materially and in a bhort time I was
all over my trouble.
"I owe to I'ei una mv restoration to
health ami strength. I am glad to en
Pc-ni-"no Restores Strength.
Mrs. Ilettl" Green, R. It. i. Ink". III.,
writes: "I had catarrh and feltiiii.sera
blc. I he-ran the lif-e of JYruna mid
began to impiovo In every way. My
bead does not hurt me so much, my
appetite Is good nnd l am gaining in
flesh and strength. "
Positively cured by
those lame ruin, i
They also relievo Dis
tress trom Dyspepsia. In
digestion and Too Hearty
Eating. A perfect rem
cdy for Dizziness. Nausea,
Drowsiness Bad Taste
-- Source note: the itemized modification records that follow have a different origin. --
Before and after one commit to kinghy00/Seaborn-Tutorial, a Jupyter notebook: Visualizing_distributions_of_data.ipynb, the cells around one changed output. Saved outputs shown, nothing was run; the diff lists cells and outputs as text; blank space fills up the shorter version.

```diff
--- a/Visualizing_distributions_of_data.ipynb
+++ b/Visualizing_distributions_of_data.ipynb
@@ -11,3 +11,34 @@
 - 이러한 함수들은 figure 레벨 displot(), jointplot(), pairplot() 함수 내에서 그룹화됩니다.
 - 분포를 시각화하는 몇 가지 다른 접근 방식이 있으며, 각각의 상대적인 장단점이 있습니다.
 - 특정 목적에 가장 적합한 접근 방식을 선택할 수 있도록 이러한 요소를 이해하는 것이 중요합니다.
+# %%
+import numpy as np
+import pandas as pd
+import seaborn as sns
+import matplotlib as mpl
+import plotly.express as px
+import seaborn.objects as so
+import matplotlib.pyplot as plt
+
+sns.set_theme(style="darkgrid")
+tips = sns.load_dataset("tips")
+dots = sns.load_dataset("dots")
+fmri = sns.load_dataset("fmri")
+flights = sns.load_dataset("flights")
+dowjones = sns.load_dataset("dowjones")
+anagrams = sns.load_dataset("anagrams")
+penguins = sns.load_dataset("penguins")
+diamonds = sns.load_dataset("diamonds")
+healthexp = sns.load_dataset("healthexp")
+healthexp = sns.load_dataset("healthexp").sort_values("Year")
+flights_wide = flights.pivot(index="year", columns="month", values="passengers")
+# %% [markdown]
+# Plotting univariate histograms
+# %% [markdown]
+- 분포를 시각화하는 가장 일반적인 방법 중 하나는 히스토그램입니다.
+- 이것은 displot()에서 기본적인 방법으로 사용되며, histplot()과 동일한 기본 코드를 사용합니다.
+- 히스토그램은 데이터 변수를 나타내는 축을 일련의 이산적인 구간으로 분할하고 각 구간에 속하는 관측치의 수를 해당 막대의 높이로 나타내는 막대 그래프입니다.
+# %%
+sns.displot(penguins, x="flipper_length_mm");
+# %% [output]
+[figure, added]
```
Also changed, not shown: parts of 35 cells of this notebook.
In tho Mouth, Coated
Toncue. Pain In tho Side,
TORPID LIVER. TtUW
regulate the Bowels. Purely Vegetable.
SMALL PILL SMALL DOSE. SMMIPBICL
Genuine Must Bear
DO YOU WANT A JOB? SS'".
railroad ynrrtuiHl wlmrvea of Hun KrunrUcu. Tho
binkaamovcr-lnadttd wilb ilia niunr of ihopeonlo
allium to iut II Into hulldlny. Tho ciiuiiuuiiuKt
kind of labor commands from r.'.TitoWador; rar
ueniorn not f rum H loW udar ; bricklayer nnd i Iuh
tarer f rom Vi MIIGadur, I ' T'u wn nulm fiirti direct
IMIr lolliolll'KEAlnir I'itiu.khv. II. Ml. Union
Trim llldg., Han t'ranclico, undin-l full iarllcularl.
".r:.h.l Thoupwn's Eire Water
A. N. K. B (190634) 2140.
Ovir Thirty Yiars
Til Kind Yon Hm Always Bought
TT awaaav aar, ! am.